Not a pretty picture, but very well painted by Mr. London.
Inspiration for the struggling author... Apr 7, 2008
This is the American version of "Hunger" - an author striving to succeed despite background and social status. There is desolation within this text, a longing fraught with energy unbound. The pulse of desires roars here. Eden is the near-transparent mask of the young Jack London himself. Reading it, the educated reader will be reminded of the philosophies of Nietzsche, Herbert Spencer and Schopenhauer. Social Darwinism, the Will-to-Live, the Will-to-Power all resonate here.
But in the long run, the philosophies are just part and parcel of the story. "White Fang" and "Call of the Wild" are excellent books, easily accessible. London, in my mind, is the Great American Author because his writing doesn't exclude readers, young and old can enjoy him. As for this work, "Martin Eden", it is a dark horse compared to his earlier works, perhaps prophetic of Jack London's later life.
If anything, this novel is about success, its consequences, and what we sacrifice to achieve it. It also concerns the inner madness of attaining a goal, how nothing else seems important. Books will come go, but this book continually moves with me, a perennial home on my library shelf.
London highlights ridiculous "celebrity" worship Aug 2, 2007
In Martin Eden, Jack London provides the portrait of a young man who thirsts for knowledge, for self-improvement, to join the upper ranks of the intelligent and cultured within his society. We seem to be setting off in a "Jude the Obscure" direction. Martin loves a young woman from this society, and strives to make himself worthy. His chosen vehicle from his class and station to hers is self-education, and then the writing of serious and important work. Along the way, Martain has to swallow the unpleasant truth that those he believed to be so intelligent were actually entirely superficial in understanding. Pieces of London from other novels come through. London's belief in the "superman" comes through, as well as his disdain for the oligarchs, for example. What is most striking, however, is the dead-on skewering of celebrity worship. "Where were you when I needed you" might be Martin's refrain. The same people who ignored and derided him suddenly can't get enough of him. Why? He was the same person he was before. It was simply because other people told them so. They all just want a piece of the celebirty, to be associated with him somehow. While in real life London of course courted celebrity, the stupidity of this is blindingly apparent and even more important nearly a century later. London readers may miss the absence of the "Charmian" strong female counterpart in this book (unlike in the Sea Wolf or The Abysmal Brute or Mutiny on the Elsinore, for example). The "classy" love interest doesn't measure up in terms of independent intelligence or strength of will, and her last appearance is particularly troubling. Lizzie, from the lower socioeconomic classes, has the spark but is too held back by her upbringing. This is truly an important book.

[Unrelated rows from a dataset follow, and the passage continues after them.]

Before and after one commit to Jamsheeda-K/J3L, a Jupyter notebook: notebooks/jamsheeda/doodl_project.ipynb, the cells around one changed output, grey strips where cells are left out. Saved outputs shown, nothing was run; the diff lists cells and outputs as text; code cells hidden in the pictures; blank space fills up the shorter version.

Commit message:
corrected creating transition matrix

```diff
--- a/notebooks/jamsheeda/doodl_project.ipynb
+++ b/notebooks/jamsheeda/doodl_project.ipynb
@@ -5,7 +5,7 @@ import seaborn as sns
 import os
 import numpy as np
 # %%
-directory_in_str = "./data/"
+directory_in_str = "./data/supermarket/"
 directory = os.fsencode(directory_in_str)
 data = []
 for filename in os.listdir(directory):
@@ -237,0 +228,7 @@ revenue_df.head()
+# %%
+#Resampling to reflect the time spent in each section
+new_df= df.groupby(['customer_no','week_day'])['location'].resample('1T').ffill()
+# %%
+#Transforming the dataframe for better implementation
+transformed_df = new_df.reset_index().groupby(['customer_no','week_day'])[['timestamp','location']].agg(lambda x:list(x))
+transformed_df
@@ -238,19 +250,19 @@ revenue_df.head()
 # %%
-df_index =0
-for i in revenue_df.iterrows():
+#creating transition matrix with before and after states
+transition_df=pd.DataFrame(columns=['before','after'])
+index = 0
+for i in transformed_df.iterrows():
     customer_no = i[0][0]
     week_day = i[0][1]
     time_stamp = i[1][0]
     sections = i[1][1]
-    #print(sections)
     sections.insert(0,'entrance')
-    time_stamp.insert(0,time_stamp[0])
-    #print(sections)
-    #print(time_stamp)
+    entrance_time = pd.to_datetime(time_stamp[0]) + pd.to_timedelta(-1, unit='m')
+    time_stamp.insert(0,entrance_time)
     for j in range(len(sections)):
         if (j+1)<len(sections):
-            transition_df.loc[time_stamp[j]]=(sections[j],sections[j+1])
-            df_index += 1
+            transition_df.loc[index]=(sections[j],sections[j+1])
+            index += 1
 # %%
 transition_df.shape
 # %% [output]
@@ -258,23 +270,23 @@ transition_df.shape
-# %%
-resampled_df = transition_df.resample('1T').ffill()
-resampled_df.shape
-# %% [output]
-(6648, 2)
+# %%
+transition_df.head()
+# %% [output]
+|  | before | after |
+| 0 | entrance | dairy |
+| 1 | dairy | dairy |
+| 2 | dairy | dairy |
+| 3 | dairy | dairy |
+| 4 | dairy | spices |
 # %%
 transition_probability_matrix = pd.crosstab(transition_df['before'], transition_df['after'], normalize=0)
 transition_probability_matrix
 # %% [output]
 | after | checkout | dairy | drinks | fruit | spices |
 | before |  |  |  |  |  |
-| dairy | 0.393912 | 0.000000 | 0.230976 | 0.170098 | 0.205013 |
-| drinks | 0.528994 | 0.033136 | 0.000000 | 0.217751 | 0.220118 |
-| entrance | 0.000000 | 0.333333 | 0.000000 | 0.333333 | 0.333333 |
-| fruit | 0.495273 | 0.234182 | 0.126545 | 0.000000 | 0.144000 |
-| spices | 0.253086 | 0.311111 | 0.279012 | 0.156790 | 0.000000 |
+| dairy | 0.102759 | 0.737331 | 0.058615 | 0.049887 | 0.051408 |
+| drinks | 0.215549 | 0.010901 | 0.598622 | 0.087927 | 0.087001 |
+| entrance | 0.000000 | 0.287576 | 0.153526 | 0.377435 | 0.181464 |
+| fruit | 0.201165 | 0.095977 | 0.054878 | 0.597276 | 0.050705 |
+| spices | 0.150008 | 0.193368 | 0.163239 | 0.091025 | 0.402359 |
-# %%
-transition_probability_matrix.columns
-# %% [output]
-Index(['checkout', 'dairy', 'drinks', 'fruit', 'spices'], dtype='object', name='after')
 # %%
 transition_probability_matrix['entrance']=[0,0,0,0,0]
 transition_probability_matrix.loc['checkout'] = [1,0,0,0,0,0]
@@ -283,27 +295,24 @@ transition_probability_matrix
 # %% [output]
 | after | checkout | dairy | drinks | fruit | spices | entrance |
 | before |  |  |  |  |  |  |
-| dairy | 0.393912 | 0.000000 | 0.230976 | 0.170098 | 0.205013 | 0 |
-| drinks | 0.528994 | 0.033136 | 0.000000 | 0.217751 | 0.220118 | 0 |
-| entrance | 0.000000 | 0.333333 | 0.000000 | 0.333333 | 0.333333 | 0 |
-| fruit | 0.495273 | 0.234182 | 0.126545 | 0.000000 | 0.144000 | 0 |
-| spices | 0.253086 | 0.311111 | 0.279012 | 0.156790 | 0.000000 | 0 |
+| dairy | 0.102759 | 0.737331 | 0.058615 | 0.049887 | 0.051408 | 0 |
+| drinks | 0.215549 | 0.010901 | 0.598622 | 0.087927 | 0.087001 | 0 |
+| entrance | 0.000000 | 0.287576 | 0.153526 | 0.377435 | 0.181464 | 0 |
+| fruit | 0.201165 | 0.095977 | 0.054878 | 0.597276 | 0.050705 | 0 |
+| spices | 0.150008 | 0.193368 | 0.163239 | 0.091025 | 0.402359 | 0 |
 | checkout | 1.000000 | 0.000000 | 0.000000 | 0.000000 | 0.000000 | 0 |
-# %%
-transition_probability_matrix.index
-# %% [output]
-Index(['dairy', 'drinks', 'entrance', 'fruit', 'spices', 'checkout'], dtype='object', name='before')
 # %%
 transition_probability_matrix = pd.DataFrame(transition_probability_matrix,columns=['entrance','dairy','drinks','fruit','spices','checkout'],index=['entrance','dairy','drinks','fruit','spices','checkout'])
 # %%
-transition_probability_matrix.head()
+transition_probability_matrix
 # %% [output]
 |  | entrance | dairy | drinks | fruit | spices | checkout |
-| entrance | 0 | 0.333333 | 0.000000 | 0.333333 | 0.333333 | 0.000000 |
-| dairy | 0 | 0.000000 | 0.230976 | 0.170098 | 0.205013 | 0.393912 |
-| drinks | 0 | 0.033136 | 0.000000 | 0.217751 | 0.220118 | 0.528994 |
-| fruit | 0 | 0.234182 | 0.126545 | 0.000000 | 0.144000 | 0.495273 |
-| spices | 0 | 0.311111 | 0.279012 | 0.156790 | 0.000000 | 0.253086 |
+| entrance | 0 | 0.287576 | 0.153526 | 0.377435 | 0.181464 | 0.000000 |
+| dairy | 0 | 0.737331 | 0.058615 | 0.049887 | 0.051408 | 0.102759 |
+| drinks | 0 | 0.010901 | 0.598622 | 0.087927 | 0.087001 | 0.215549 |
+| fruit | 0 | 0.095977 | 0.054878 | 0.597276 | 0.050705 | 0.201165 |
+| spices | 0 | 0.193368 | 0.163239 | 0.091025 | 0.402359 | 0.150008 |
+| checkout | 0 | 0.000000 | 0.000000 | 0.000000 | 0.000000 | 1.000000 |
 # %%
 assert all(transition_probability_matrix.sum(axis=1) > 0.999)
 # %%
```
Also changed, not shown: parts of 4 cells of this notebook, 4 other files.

A Neglected Classic Sep 17, 2006
It's surprising that London is so well known for his writings about nature while a classic like Martin Eden is practically forgotten. Here London shows that he is equally adept at setting a story in an urban landscape by chronicling a landed sailor's attempt to become a self-taught writer, no easy task for a man who has lived the rough and vulgar life of a sailor. But Martin is extremely persistent in spite of all the obstacles he faces. Everyone including his friends, family, and classy girlfriend question his ability to make such a transformation from a nobody to a somebody. It's hard to imagine anyone being as devoted as Martin is to improving himself, and it's a bit intimidating seeing how much devotion it can take to achieve your dreams. Knowing that London used his own life story as a strong inspiration for Martin Eden, you expect that Martin will someday be successful, yet the results of all his work are still unexpected. With enough reading, learning, and life experiences, do we all eventually take Martin Eden's point of view? That's a question this book still has me thinking about months later.